**Aim of the exercise:**
Word for word, repeat each of the records below.

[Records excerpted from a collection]
----

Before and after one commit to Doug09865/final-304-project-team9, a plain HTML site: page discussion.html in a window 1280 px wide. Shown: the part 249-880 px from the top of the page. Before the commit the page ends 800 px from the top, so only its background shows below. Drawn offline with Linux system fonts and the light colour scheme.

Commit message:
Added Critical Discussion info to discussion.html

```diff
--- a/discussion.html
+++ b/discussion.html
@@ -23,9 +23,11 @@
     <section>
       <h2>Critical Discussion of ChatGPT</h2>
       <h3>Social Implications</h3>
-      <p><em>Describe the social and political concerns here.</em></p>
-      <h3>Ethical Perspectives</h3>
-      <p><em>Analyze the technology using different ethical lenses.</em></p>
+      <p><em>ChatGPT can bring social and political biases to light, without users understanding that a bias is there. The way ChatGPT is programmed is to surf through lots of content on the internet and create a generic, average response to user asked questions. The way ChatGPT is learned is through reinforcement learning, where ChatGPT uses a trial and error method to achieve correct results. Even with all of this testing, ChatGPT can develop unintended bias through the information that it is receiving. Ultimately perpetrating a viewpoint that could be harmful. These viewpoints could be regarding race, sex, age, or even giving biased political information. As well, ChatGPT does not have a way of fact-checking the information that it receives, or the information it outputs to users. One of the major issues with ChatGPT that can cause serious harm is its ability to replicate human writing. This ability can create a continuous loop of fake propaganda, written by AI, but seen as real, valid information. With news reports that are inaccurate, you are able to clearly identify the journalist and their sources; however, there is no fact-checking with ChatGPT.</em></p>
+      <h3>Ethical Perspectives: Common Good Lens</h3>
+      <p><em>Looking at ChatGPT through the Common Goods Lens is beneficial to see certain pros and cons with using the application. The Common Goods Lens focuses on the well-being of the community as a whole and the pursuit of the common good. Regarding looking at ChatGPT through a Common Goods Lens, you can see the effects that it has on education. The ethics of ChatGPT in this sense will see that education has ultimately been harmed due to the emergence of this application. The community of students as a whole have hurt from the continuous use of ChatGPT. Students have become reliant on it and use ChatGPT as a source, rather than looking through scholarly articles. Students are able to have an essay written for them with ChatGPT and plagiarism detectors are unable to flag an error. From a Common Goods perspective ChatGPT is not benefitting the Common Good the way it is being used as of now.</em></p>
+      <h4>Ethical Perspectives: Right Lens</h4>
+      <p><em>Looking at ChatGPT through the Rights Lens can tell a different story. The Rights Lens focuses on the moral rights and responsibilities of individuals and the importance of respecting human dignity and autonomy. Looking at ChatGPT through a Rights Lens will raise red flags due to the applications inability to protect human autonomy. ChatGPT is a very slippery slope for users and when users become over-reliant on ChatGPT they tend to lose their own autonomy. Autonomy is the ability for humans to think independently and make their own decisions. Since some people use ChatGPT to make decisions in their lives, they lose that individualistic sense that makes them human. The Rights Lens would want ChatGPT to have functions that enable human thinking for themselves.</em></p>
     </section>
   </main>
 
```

----

**Exercise response:**
Before and after one commit to Doug09865/final-304-project-team9, a plain HTML site: page discussion.html in a window 1280 px wide. Shown: the part 249-880 px from the top of the page. Before the commit the page ends 800 px from the top, so only its background shows below. Drawn offline with Linux system fonts and the light colour scheme.

Commit message:
Added Critical Discussion info to discussion.html

```diff
--- a/discussion.html
+++ b/discussion.html
@@ -23,9 +23,11 @@
     <section>
       <h2>Critical Discussion of ChatGPT</h2>
       <h3>Social Implications</h3>
-      <p><em>Describe the social and political concerns here.</em></p>
-      <h3>Ethical Perspectives</h3>
-      <p><em>Analyze the technology using different ethical lenses.</em></p>
+      <p><em>ChatGPT can bring social and political biases to light, without users understanding that a bias is there. The way ChatGPT is programmed is to surf through lots of content on the internet and create a generic, average response to user asked questions. The way ChatGPT is learned is through reinforcement learning, where ChatGPT uses a trial and error method to achieve correct results. Even with all of this testing, ChatGPT can develop unintended bias through the information that it is receiving. Ultimately perpetrating a viewpoint that could be harmful. These viewpoints could be regarding race, sex, age, or even giving biased political information. As well, ChatGPT does not have a way of fact-checking the information that it receives, or the information it outputs to users. One of the major issues with ChatGPT that can cause serious harm is its ability to replicate human writing. This ability can create a continuous loop of fake propaganda, written by AI, but seen as real, valid information. With news reports that are inaccurate, you are able to clearly identify the journalist and their sources; however, there is no fact-checking with ChatGPT.</em></p>
+      <h3>Ethical Perspectives: Common Good Lens</h3>
+      <p><em>Looking at ChatGPT through the Common Goods Lens is beneficial to see certain pros and cons with using the application. The Common Goods Lens focuses on the well-being of the community as a whole and the pursuit of the common good. Regarding looking at ChatGPT through a Common Goods Lens, you can see the effects that it has on education. The ethics of ChatGPT in this sense will see that education has ultimately been harmed due to the emergence of this application. The community of students as a whole have hurt from the continuous use of ChatGPT. Students have become reliant on it and use ChatGPT as a source, rather than looking through scholarly articles. Students are able to have an essay written for them with ChatGPT and plagiarism detectors are unable to flag an error. From a Common Goods perspective ChatGPT is not benefitting the Common Good the way it is being used as of now.</em></p>
+      <h4>Ethical Perspectives: Right Lens</h4>
+      <p><em>Looking at ChatGPT through the Rights Lens can tell a different story. The Rights Lens focuses on the moral rights and responsibilities of individuals and the importance of respecting human dignity and autonomy. Looking at ChatGPT through a Rights Lens will raise red flags due to the applications inability to protect human autonomy. ChatGPT is a very slippery slope for users and when users become over-reliant on ChatGPT they tend to lose their own autonomy. Autonomy is the ability for humans to think independently and make their own decisions. Since some people use ChatGPT to make decisions in their lives, they lose that individualistic sense that makes them human. The Rights Lens would want ChatGPT to have functions that enable human thinking for themselves.</em></p>
     </section>
   </main>
 
```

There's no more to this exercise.